WHAT TO DO: Each entry needs to be reproduced exactly as it is.

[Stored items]

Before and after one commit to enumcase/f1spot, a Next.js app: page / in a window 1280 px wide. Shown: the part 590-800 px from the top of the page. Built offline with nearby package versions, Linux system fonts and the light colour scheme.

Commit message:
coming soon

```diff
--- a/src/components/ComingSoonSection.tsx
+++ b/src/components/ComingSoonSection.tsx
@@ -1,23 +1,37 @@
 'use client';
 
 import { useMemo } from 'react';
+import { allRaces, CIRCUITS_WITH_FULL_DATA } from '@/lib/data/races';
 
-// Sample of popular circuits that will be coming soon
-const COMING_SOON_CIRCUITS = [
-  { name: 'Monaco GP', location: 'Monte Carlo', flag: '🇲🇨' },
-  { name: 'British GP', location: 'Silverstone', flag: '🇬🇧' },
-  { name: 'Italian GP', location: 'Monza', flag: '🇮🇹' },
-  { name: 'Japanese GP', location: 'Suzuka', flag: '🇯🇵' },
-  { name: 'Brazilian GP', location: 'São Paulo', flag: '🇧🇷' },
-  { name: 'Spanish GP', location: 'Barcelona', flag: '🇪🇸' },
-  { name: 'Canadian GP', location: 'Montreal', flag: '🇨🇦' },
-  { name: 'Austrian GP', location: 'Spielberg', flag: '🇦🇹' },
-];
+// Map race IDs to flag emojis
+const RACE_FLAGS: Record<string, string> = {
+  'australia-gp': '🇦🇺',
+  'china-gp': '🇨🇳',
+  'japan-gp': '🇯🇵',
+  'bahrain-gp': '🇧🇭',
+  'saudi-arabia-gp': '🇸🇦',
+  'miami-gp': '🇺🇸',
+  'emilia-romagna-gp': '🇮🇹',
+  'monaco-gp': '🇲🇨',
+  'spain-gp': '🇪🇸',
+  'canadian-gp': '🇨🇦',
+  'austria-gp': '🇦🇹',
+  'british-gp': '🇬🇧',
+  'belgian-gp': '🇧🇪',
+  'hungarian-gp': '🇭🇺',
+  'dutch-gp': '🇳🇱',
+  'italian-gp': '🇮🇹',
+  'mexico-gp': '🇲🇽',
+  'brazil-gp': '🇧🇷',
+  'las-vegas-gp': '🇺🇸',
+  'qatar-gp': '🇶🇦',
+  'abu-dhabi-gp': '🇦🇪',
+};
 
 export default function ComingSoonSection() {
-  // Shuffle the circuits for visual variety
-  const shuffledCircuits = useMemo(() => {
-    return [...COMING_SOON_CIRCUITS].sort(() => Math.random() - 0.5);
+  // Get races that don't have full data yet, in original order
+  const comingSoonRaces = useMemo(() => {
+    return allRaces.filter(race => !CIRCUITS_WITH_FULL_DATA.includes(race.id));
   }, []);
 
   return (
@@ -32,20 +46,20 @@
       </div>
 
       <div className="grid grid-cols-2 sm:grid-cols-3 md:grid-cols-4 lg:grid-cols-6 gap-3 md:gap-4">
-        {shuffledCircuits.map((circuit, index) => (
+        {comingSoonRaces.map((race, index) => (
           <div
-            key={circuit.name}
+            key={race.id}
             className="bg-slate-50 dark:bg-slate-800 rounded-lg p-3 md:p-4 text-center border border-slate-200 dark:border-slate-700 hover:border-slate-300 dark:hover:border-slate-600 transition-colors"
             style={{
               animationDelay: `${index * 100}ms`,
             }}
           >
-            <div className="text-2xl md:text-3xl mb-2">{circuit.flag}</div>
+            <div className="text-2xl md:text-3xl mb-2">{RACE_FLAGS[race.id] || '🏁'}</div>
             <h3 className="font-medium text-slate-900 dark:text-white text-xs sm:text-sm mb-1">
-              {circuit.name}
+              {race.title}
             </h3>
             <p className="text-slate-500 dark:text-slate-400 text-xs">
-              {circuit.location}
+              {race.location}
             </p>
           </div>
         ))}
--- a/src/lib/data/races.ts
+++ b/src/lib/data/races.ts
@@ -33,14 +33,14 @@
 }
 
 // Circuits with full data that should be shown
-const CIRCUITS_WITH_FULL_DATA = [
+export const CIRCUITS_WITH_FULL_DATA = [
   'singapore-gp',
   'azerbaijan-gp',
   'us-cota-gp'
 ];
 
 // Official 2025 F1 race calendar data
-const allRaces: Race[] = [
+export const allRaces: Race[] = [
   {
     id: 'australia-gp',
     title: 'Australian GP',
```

EXPECTED ANSWER:
Before and after one commit to enumcase/f1spot, a Next.js app: page / in a window 1280 px wide. Shown: the part 590-800 px from the top of the page. Built offline with nearby package versions, Linux system fonts and the light colour scheme.

Commit message:
coming soon

```diff
--- a/src/components/ComingSoonSection.tsx
+++ b/src/components/ComingSoonSection.tsx
@@ -1,23 +1,37 @@
 'use client';
 
 import { useMemo } from 'react';
+import { allRaces, CIRCUITS_WITH_FULL_DATA } from '@/lib/data/races';
 
-// Sample of popular circuits that will be coming soon
-const COMING_SOON_CIRCUITS = [
-  { name: 'Monaco GP', location: 'Monte Carlo', flag: '🇲🇨' },
-  { name: 'British GP', location: 'Silverstone', flag: '🇬🇧' },
-  { name: 'Italian GP', location: 'Monza', flag: '🇮🇹' },
-  { name: 'Japanese GP', location: 'Suzuka', flag: '🇯🇵' },
-  { name: 'Brazilian GP', location: 'São Paulo', flag: '🇧🇷' },
-  { name: 'Spanish GP', location: 'Barcelona', flag: '🇪🇸' },
-  { name: 'Canadian GP', location: 'Montreal', flag: '🇨🇦' },
-  { name: 'Austrian GP', location: 'Spielberg', flag: '🇦🇹' },
-];
+// Map race IDs to flag emojis
+const RACE_FLAGS: Record<string, string> = {
+  'australia-gp': '🇦🇺',
+  'china-gp': '🇨🇳',
+  'japan-gp': '🇯🇵',
+  'bahrain-gp': '🇧🇭',
+  'saudi-arabia-gp': '🇸🇦',
+  'miami-gp': '🇺🇸',
+  'emilia-romagna-gp': '🇮🇹',
+  'monaco-gp': '🇲🇨',
+  'spain-gp': '🇪🇸',
+  'canadian-gp': '🇨🇦',
+  'austria-gp': '🇦🇹',
+  'british-gp': '🇬🇧',
+  'belgian-gp': '🇧🇪',
+  'hungarian-gp': '🇭🇺',
+  'dutch-gp': '🇳🇱',
+  'italian-gp': '🇮🇹',
+  'mexico-gp': '🇲🇽',
+  'brazil-gp': '🇧🇷',
+  'las-vegas-gp': '🇺🇸',
+  'qatar-gp': '🇶🇦',
+  'abu-dhabi-gp': '🇦🇪',
+};
 
 export default function ComingSoonSection() {
-  // Shuffle the circuits for visual variety
-  const shuffledCircuits = useMemo(() => {
-    return [...COMING_SOON_CIRCUITS].sort(() => Math.random() - 0.5);
+  // Get races that don't have full data yet, in original order
+  const comingSoonRaces = useMemo(() => {
+    return allRaces.filter(race => !CIRCUITS_WITH_FULL_DATA.includes(race.id));
   }, []);
 
   return (
@@ -32,20 +46,20 @@
       </div>
 
       <div className="grid grid-cols-2 sm:grid-cols-3 md:grid-cols-4 lg:grid-cols-6 gap-3 md:gap-4">
-        {shuffledCircuits.map((circuit, index) => (
+        {comingSoonRaces.map((race, index) => (
           <div
-            key={circuit.name}
+            key={race.id}
             className="bg-slate-50 dark:bg-slate-800 rounded-lg p-3 md:p-4 text-center border border-slate-200 dark:border-slate-700 hover:border-slate-300 dark:hover:border-slate-600 transition-colors"
             style={{
               animationDelay: `${index * 100}ms`,
             }}
           >
-            <div className="text-2xl md:text-3xl mb-2">{circuit.flag}</div>
+            <div className="text-2xl md:text-3xl mb-2">{RACE_FLAGS[race.id] || '🏁'}</div>
             <h3 className="font-medium text-slate-900 dark:text-white text-xs sm:text-sm mb-1">
-              {circuit.name}
+              {race.title}
             </h3>
             <p className="text-slate-500 dark:text-slate-400 text-xs">
-              {circuit.location}
+              {race.location}
             </p>
           </div>
         ))}
--- a/src/lib/data/races.ts
+++ b/src/lib/data/races.ts
@@ -33,14 +33,14 @@
 }
 
 // Circuits with full data that should be shown
-const CIRCUITS_WITH_FULL_DATA = [
+export const CIRCUITS_WITH_FULL_DATA = [
   'singapore-gp',
   'azerbaijan-gp',
   'us-cota-gp'
 ];
 
 // Official 2025 F1 race calendar data
-const allRaces: Race[] = [
+export const allRaces: Race[] = [
   {
     id: 'australia-gp',
     title: 'Australian GP',
```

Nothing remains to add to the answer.